For quite some time, we’ve been regular and loyal users of Fandango’s online movie ticket service. The two big movieplexes in our neighborhood are signed up with Fandango — and it works for us. I haven’t minded paying them the $1 surcharge per ticket for avoiding standing in the lines at the theatre — at least I didn’t until this incident! If I can do it on the computer, I like it.
A week ago we decided, as part of a Saturday family get together, to take in Seabiscuit. Several of us had read the book and we were looking forward to seeing the movie. Of course, we decided to do this on the first weekend the movie was out and wanted to make sure we could get tickets for the showtime we wanted (about two hours hence). No problem, I said — I’ll order the tickets on Fandango!

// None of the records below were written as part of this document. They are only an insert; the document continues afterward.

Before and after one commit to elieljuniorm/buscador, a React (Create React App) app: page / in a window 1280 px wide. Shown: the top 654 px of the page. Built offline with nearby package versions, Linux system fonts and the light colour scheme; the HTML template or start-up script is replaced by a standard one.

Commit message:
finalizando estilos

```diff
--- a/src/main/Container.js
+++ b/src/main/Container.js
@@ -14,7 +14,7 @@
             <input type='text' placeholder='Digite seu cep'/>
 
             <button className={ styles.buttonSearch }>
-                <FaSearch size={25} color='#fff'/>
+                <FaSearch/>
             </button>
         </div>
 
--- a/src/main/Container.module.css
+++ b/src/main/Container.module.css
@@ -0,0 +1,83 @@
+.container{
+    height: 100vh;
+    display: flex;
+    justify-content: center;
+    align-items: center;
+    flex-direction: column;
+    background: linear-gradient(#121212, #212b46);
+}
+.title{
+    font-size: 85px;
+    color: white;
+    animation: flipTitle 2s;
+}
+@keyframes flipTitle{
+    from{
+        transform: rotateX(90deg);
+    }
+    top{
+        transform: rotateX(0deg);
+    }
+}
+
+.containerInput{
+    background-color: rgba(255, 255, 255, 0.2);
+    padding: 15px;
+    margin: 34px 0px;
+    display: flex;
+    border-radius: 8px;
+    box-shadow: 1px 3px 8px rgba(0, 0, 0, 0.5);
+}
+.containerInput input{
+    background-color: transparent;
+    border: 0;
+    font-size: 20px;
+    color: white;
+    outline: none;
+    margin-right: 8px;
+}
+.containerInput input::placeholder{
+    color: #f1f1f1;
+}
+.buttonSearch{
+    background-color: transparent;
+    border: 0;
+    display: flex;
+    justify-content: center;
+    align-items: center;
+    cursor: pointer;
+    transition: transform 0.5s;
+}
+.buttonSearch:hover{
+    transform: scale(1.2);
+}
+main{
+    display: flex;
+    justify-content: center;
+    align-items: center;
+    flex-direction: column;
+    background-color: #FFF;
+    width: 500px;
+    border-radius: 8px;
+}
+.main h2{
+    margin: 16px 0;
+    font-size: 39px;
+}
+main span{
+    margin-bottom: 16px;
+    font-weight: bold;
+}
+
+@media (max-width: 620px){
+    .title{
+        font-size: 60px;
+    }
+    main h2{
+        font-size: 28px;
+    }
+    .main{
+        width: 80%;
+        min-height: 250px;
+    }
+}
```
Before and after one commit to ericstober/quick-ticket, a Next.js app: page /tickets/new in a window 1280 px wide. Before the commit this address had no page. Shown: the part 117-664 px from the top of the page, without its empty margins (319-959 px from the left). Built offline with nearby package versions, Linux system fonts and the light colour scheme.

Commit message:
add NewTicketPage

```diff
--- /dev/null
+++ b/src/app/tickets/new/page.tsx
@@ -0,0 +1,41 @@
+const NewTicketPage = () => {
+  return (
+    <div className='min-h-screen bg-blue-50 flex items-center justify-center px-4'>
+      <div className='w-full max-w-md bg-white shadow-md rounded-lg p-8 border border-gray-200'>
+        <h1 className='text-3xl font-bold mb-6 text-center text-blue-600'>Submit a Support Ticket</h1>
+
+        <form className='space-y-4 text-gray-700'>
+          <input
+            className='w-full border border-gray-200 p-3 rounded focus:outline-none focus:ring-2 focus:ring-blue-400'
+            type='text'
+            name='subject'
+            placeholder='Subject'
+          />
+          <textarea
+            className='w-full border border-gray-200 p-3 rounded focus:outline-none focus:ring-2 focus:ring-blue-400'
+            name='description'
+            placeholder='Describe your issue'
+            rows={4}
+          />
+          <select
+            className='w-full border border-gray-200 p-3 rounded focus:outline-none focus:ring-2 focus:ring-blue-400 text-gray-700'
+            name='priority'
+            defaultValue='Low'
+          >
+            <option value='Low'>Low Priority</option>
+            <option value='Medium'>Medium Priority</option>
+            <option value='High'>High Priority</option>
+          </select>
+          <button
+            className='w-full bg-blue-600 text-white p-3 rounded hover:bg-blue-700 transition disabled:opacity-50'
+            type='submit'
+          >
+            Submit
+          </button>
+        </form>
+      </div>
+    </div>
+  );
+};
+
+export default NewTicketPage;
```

Out came the iBook, up came Safari and we ordered over a dozen tickets right there online. Everyone else thought this was very cool…right up until I got to the purchase page. Although I was logged into Fandango using my userid/password, and they had obviously validated me based upon a previously written cookie, Fandango prompted me to enter the CVV2 code from the back of my credit card.
I can understand merchants wanting to protect themselves against online credit card fraud. The purpose of the CVV2 (Card Verification Value) code is to allow online merchants to ensure that the cardholder has physical possession of the credit card. Of course, it’s hugely inconvenient to the cardholder — I was running around in shorts that afternoon, my wallet was in a pant’s pocket in my bedroom way down the hall, etc. But, more importantly, why did they need the CVV2 from me? Wasn’t I, after all, one of their VIP’s? Hadn’t I bought loads of tickets from them over months of moviegoing without ever having disputed a charge on my credit card? C’mon folks!
No, Fandango treated me as just another customer. They obviously have some basic rule in place (e.g., all charges over $50 must have CVV2 included) designed to try to protect themselves from fraud. But does one size really have to fit all? Smart merchants are adaptive — they treat their best customers better and get even more loyalty out of them as a result. When is Fandango going to realize that?
PS: Of course the signature panel on the back of my credit card was worn to the point that the CVV2 code was unreadable. Heh. Had to go way back in the transaction, supply a new credit card, etc. Very sucky. It’s time to request a new card from my card issuer, I guess. Meanwhile, it turns out that those lines at the theatre ticket booth really aren’t very long — for those late afternoon shows we tend to prefer!